(Data for review begins)

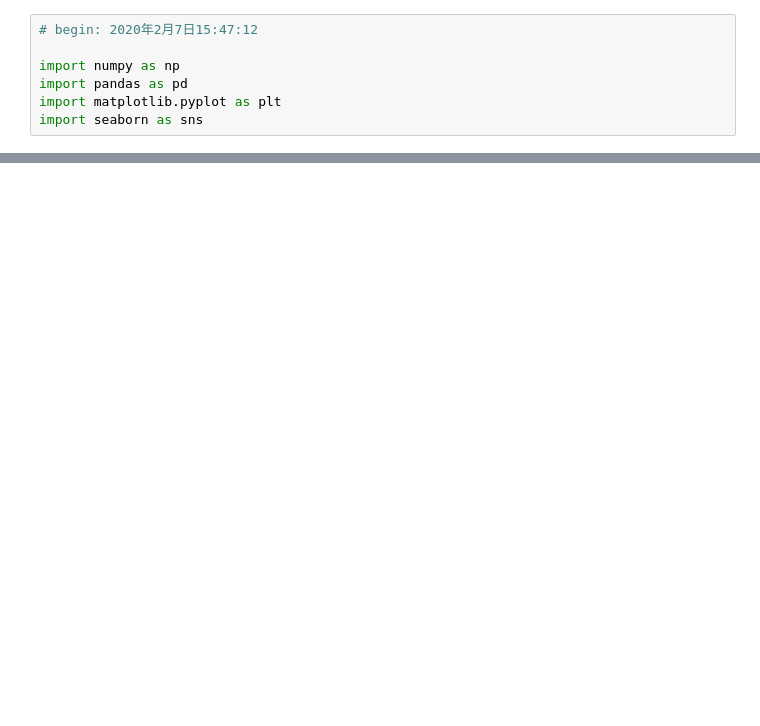
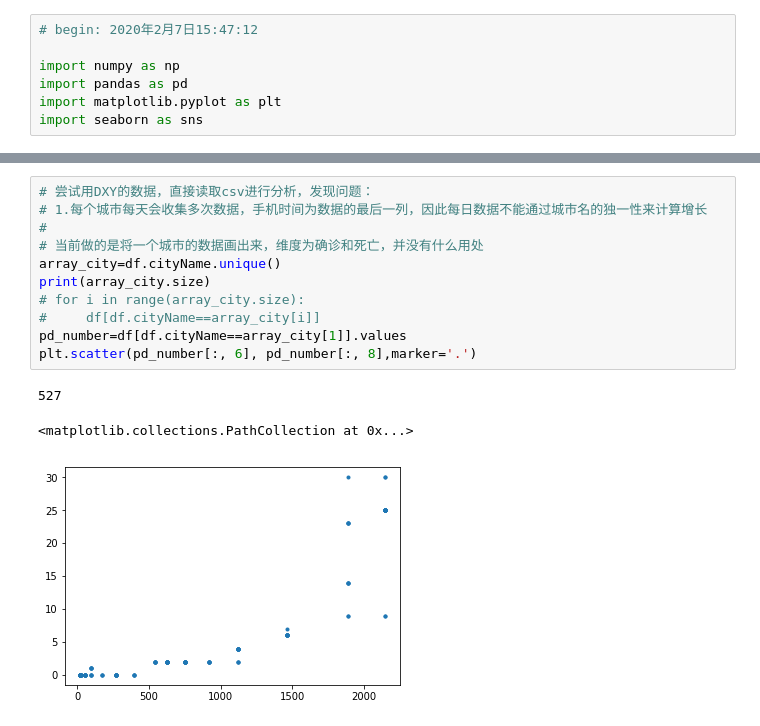
Before and after one commit to jiFengCQ/city_cluster, a Jupyter notebook: city_cluster.ipynb, the cells around one changed output, grey strips where cells are left out. Drawn from its saved outputs; the diff is of its cells as text; blank space fills up the shorter version.

```diff
--- a/city_cluster.ipynb
+++ b/city_cluster.ipynb
@@ -51,0 +59,15 @@ TypeError: 'Index' object is not callable
+# %%
+# 尝试用DXY的数据，直接读取csv进行分析，发现问题：
+# 1.每个城市每天会收集多次数据，手机时间为数据的最后一列，因此每日数据不能通过城市名的独一性来计算增长
+#
+# 当前做的是将一个城市的数据画出来，维度为确诊和死亡，并没有什么用处
+array_city=df.cityName.unique()
+print(array_city.size)
+# for i in range(array_city.size):
+#     df[df.cityName==array_city[i]]
+pd_number=df[df.cityName==array_city[1]].values
+plt.scatter(pd_number[:, 6], pd_number[:, 8],marker='.')
+# %% [output]
+527
+<matplotlib.collections.PathCollection at 0x...>
+[figure, added]
```
Also changed, not shown: parts of 6 cells of this notebook.
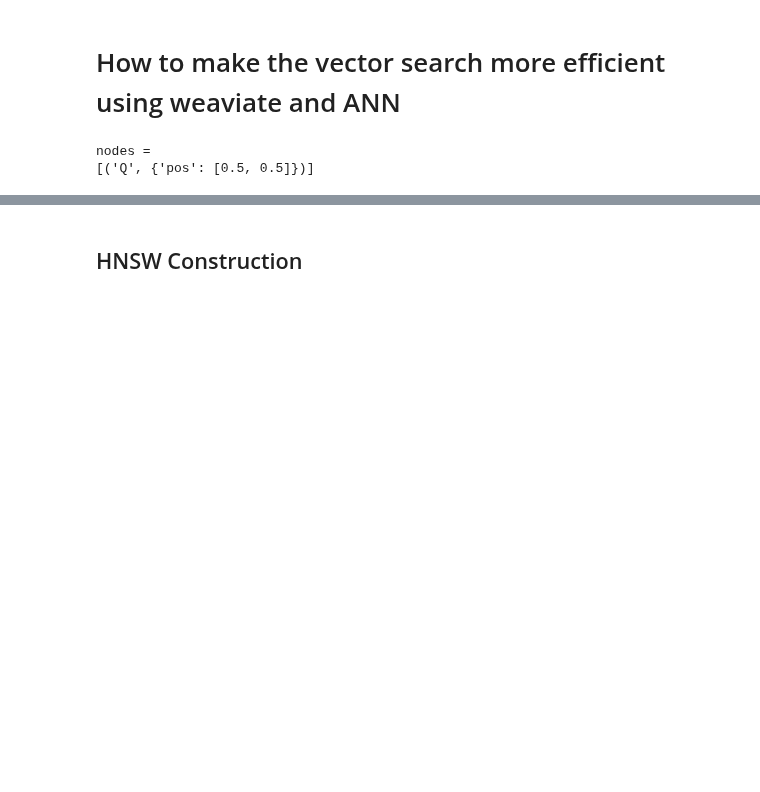
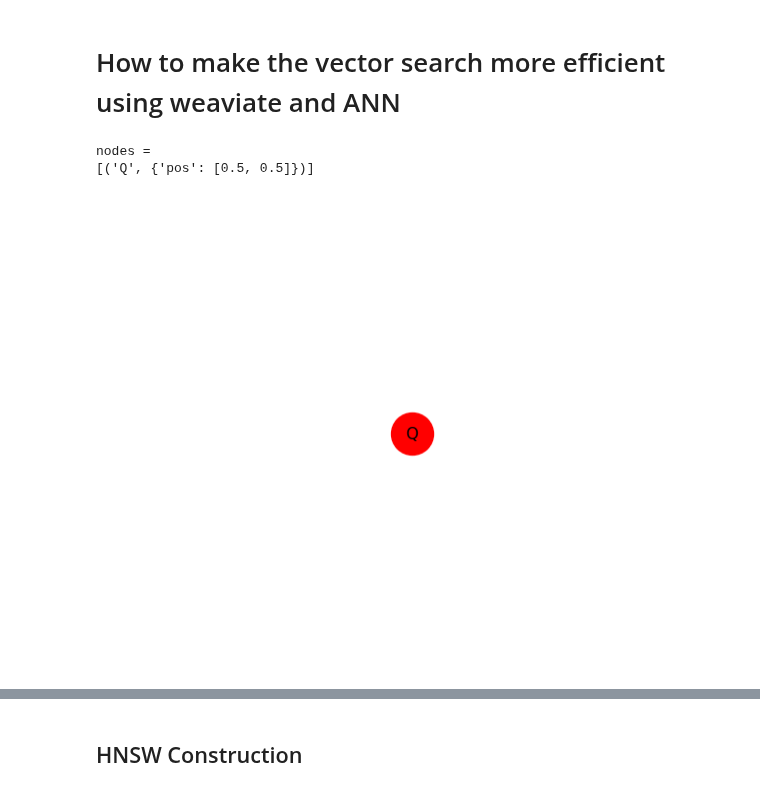
Before and after one commit to aadehamid/embeddings, a Jupyter notebook: vector_DB.ipynb, the cells around one changed output, grey strips where cells are left out. Cells and saved outputs as stored; diff of their text form; code cells hidden in the pictures; blank space fills up the shorter version.

```diff
--- a/vector_DB.ipynb
+++ b/vector_DB.ipynb
@@ -558,15 +558,17 @@ vec_pos = np.random.uniform(size=(vec_num, dim))
 # %%
 # Query
 query_vec = [0.5, 0.5]
 nodes = []
 nodes.append(("Q", {"pos": query_vec}))
 G_query = nx.Graph()
 G_query.add_nodes_from(nodes)
 print("nodes = ", nodes, flush=True)
 pos_query = nx.get_node_attributes(G_query, 'pos')
+nx.draw_spring(G_query, with_labels=True, node_size=1000, node_color='r')
 # %% [output]
 nodes =
 [('Q', {'pos': [0.5, 0.5]})]
+[figure, added]
 # %%
 # Brute force algorithm to find the best possible vector embedding
 (G_lin, G_best) = nearest_neigbor(vec_pos,query_vec)
```
Also changed, not shown: parts of 11 cells of this notebook.
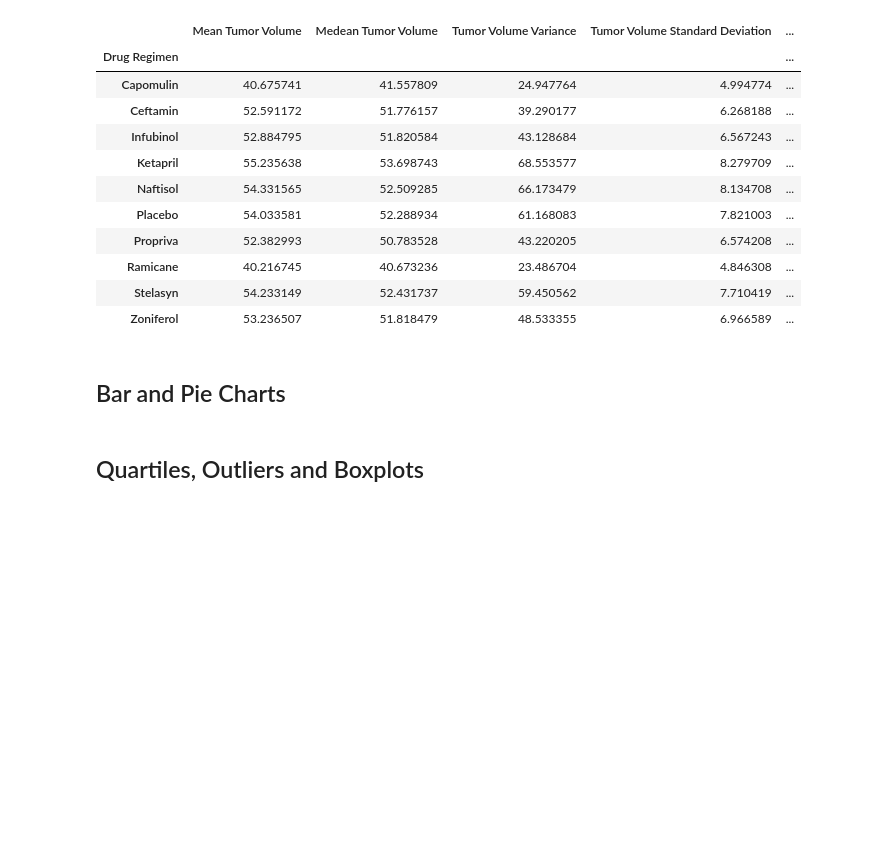
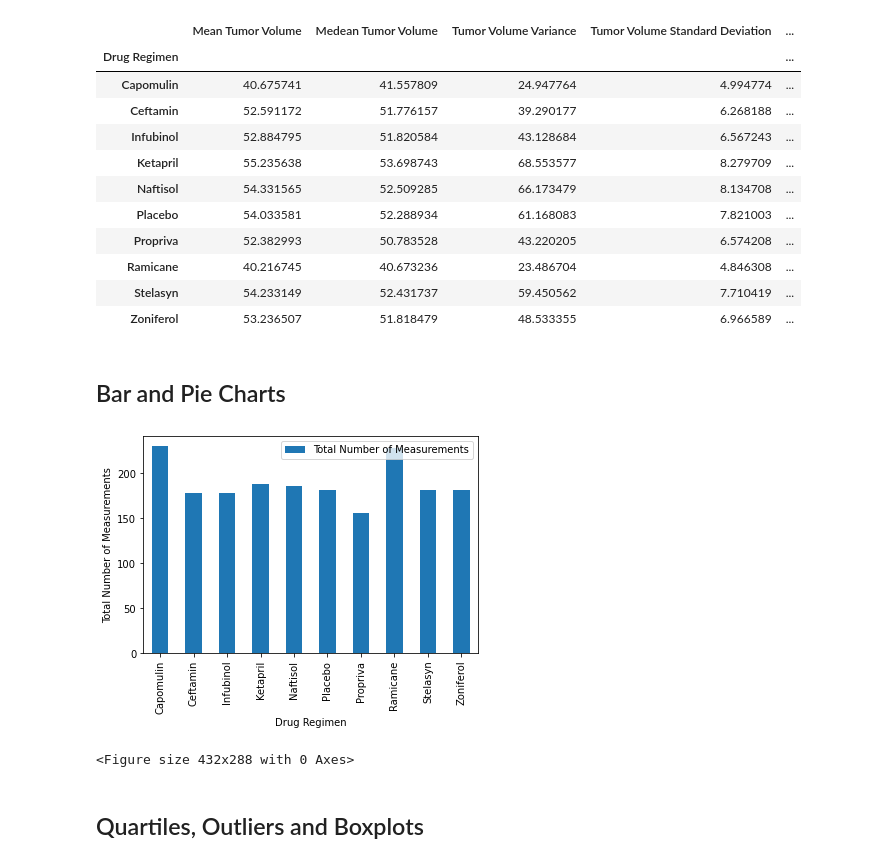
Before and after one commit to LizzyRevels/matplotlib_challenge, a Jupyter notebook: Pymaceuticals/pymaceuticals_challenge.ipynb, the cells around one changed output. Drawn from its saved outputs; the diff is of its cells as text; code cells hidden in the pictures; blank space fills up the shorter version.

Commit message:
adding up to first bar plot

```diff
--- a/Pymaceuticals/pymaceuticals_challenge.ipynb
+++ b/Pymaceuticals/pymaceuticals_challenge.ipynb
@@ -78,14 +78,8 @@ print(mouse_count_clean)
 # %%
 # Generate a summary statistics table of mean, median, variance, standard deviation, and SEM of the tumor volume for each regimen
 #---------------------------------
-# mouse_data_cleaned_df.groupby["Drug Regimen"]
-# mouse_data_grouped_df = mouse_data_cleaned_df.groupby(["Drug Regimen"])
-# mouse_data_grouped_df.head()
-# mouse_data_grouped_df.describe()
-
-# Use groupby and summary statistical methods to calculate the following properties of each drug regimen:
-# mean, median, variance, standard deviation, and SEM of the tumor volume.
-# Assemble the resulting series into a single summary dataframe.
+mouse_data_grouped_df = mouse_data_cleaned_df.groupby(["Drug Regimen"])
+mouse_data_grouped_df.head()
 
 # Demonstrate calculating measures of central tendency
 # mean
@@ -170,3 +160,38 @@ DataFrame.plot()
+# %%
+# "Generate a bar plot showing the total number of measurements taken on each drug regimen using pandas."
+
+# Mindie - "value count on the drug regimen. it should be the total number of measurements.
+# not  sure why they have the image labeled as "Number of Unique Mice Tested" because the solution code is
+# naming it as "Total Number of Measurements"
+
+# --------Plotting bar plot using DataFrame.plot()---------
+# Create a bar chart based off of the group series from before
+
+# Count of drug regimen (total number of measurements)
+
+drug_reg = mouse_data_grouped_df ["Drug Regimen"]
+drug_reg_cnt = drug_reg.count()
+# print(drug_reg_cnt)
+
+# Total # of Measurements per Drug Regimen dataframe
+tumor_reg_table =({
+    "Drug Regimen": drug_reg,
+    "Total Number of Measurements": drug_reg_cnt,
+})
+tumor_reg_df = pd.DataFrame(tumor_reg_table)
+tumor_reg_df
+
+# Total # of Measurements per Drug Regimen bar plot
+tumor_reg_pdbar = tumor_reg_df.plot(kind='bar')
+
+# Set the xlabel and ylabel using class methods
+tumor_reg_pdbar.set_xlabel("Drug Regimen")
+tumor_reg_pdbar.set_ylabel("Total Number of Measurements")
+plt.show()
+plt.tight_layout()
+# %% [output]
+[figure, added]
+<Figure size 432x288 with 0 Axes>
 # %%
 # Generate a bar plot showing the total number of measurements taken on each drug regimen using pyplot.
 
```
Also changed, not shown: parts of 1 cell of this notebook.
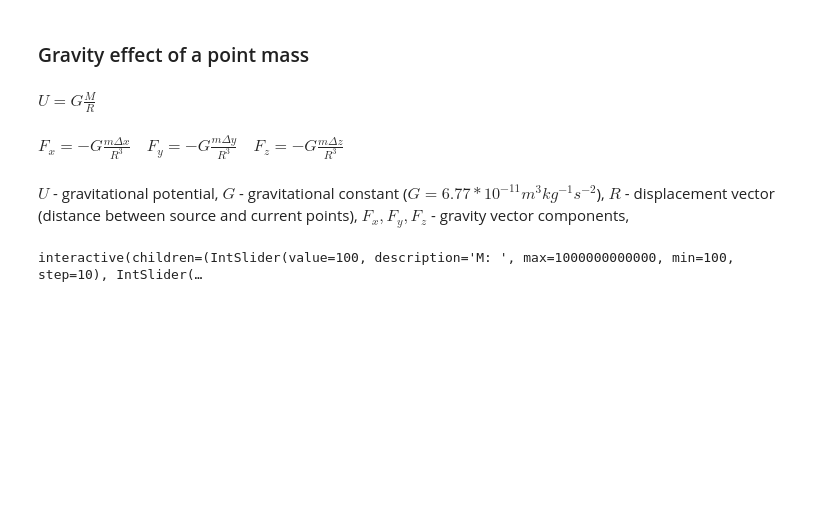
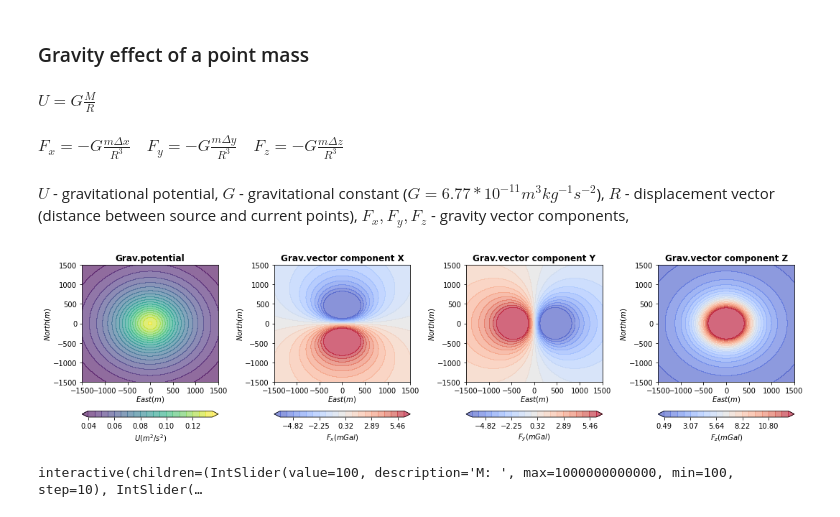
Before and after one commit to Artem-geo/gravity_method, a Jupyter notebook: point_mass.ipynb, the cells around one changed output. Drawn from its saved outputs; the diff is of its cells as text; code cells hidden in the pictures; blank space fills up the shorter version.

```diff
--- a/point_mass.ipynb
+++ b/point_mass.ipynb
@@ -76,6 +76,10 @@ def potential_total_force(m, ns, es, ds):
 
 
     plt.tight_layout()
+# %%
+potential_total_force(m=10**12, ns=0, es=0, ds=500)
+# %% [output]
+[figure, added]
 # %%
 interact(potential_total_force,
          m=widgets.IntSlider(min=10**2, max=10**12,
```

(Data for review ends)

_Task to carry out:_
Each line of the data above must be repeated exactly, images excluded.

_Result:_
Before and after one commit to jiFengCQ/city_cluster, a Jupyter notebook: city_cluster.ipynb, the cells around one changed output, grey strips where cells are left out. Drawn from its saved outputs; the diff is of its cells as text; blank space fills up the shorter version.

```diff
--- a/city_cluster.ipynb
+++ b/city_cluster.ipynb
@@ -51,0 +59,15 @@ TypeError: 'Index' object is not callable
+# %%
+# 尝试用DXY的数据，直接读取csv进行分析，发现问题：
+# 1.每个城市每天会收集多次数据，手机时间为数据的最后一列，因此每日数据不能通过城市名的独一性来计算增长
+#
+# 当前做的是将一个城市的数据画出来，维度为确诊和死亡，并没有什么用处
+array_city=df.cityName.unique()
+print(array_city.size)
+# for i in range(array_city.size):
+#     df[df.cityName==array_city[i]]
+pd_number=df[df.cityName==array_city[1]].values
+plt.scatter(pd_number[:, 6], pd_number[:, 8],marker='.')
+# %% [output]
+527
+<matplotlib.collections.PathCollection at 0x...>
+[figure, added]
```
Also changed, not shown: parts of 6 cells of this notebook.
Before and after one commit to aadehamid/embeddings, a Jupyter notebook: vector_DB.ipynb, the cells around one changed output, grey strips where cells are left out. Cells and saved outputs as stored; diff of their text form; code cells hidden in the pictures; blank space fills up the shorter version.

```diff
--- a/vector_DB.ipynb
+++ b/vector_DB.ipynb
@@ -558,15 +558,17 @@ vec_pos = np.random.uniform(size=(vec_num, dim))
 # %%
 # Query
 query_vec = [0.5, 0.5]
 nodes = []
 nodes.append(("Q", {"pos": query_vec}))
 G_query = nx.Graph()
 G_query.add_nodes_from(nodes)
 print("nodes = ", nodes, flush=True)
 pos_query = nx.get_node_attributes(G_query, 'pos')
+nx.draw_spring(G_query, with_labels=True, node_size=1000, node_color='r')
 # %% [output]
 nodes =
 [('Q', {'pos': [0.5, 0.5]})]
+[figure, added]
 # %%
 # Brute force algorithm to find the best possible vector embedding
 (G_lin, G_best) = nearest_neigbor(vec_pos,query_vec)
```
Also changed, not shown: parts of 11 cells of this notebook.
Before and after one commit to LizzyRevels/matplotlib_challenge, a Jupyter notebook: Pymaceuticals/pymaceuticals_challenge.ipynb, the cells around one changed output. Drawn from its saved outputs; the diff is of its cells as text; code cells hidden in the pictures; blank space fills up the shorter version.

Commit message:
adding up to first bar plot

```diff
--- a/Pymaceuticals/pymaceuticals_challenge.ipynb
+++ b/Pymaceuticals/pymaceuticals_challenge.ipynb
@@ -78,14 +78,8 @@ print(mouse_count_clean)
 # %%
 # Generate a summary statistics table of mean, median, variance, standard deviation, and SEM of the tumor volume for each regimen
 #---------------------------------
-# mouse_data_cleaned_df.groupby["Drug Regimen"]
-# mouse_data_grouped_df = mouse_data_cleaned_df.groupby(["Drug Regimen"])
-# mouse_data_grouped_df.head()
-# mouse_data_grouped_df.describe()
-
-# Use groupby and summary statistical methods to calculate the following properties of each drug regimen:
-# mean, median, variance, standard deviation, and SEM of the tumor volume.
-# Assemble the resulting series into a single summary dataframe.
+mouse_data_grouped_df = mouse_data_cleaned_df.groupby(["Drug Regimen"])
+mouse_data_grouped_df.head()
 
 # Demonstrate calculating measures of central tendency
 # mean
@@ -170,3 +160,38 @@ DataFrame.plot()
+# %%
+# "Generate a bar plot showing the total number of measurements taken on each drug regimen using pandas."
+
+# Mindie - "value count on the drug regimen. it should be the total number of measurements.
+# not  sure why they have the image labeled as "Number of Unique Mice Tested" because the solution code is
+# naming it as "Total Number of Measurements"
+
+# --------Plotting bar plot using DataFrame.plot()---------
+# Create a bar chart based off of the group series from before
+
+# Count of drug regimen (total number of measurements)
+
+drug_reg = mouse_data_grouped_df ["Drug Regimen"]
+drug_reg_cnt = drug_reg.count()
+# print(drug_reg_cnt)
+
+# Total # of Measurements per Drug Regimen dataframe
+tumor_reg_table =({
+    "Drug Regimen": drug_reg,
+    "Total Number of Measurements": drug_reg_cnt,
+})
+tumor_reg_df = pd.DataFrame(tumor_reg_table)
+tumor_reg_df
+
+# Total # of Measurements per Drug Regimen bar plot
+tumor_reg_pdbar = tumor_reg_df.plot(kind='bar')
+
+# Set the xlabel and ylabel using class methods
+tumor_reg_pdbar.set_xlabel("Drug Regimen")
+tumor_reg_pdbar.set_ylabel("Total Number of Measurements")
+plt.show()
+plt.tight_layout()
+# %% [output]
+[figure, added]
+<Figure size 432x288 with 0 Axes>
 # %%
 # Generate a bar plot showing the total number of measurements taken on each drug regimen using pyplot.
 
```
Also changed, not shown: parts of 1 cell of this notebook.
Before and after one commit to Artem-geo/gravity_method, a Jupyter notebook: point_mass.ipynb, the cells around one changed output. Drawn from its saved outputs; the diff is of its cells as text; code cells hidden in the pictures; blank space fills up the shorter version.

```diff
--- a/point_mass.ipynb
+++ b/point_mass.ipynb
@@ -76,6 +76,10 @@ def potential_total_force(m, ns, es, ds):
 
 
     plt.tight_layout()
+# %%
+potential_total_force(m=10**12, ns=0, es=0, ds=500)
+# %% [output]
+[figure, added]
 # %%
 interact(potential_total_force,
          m=widgets.IntSlider(min=10**2, max=10**12,
```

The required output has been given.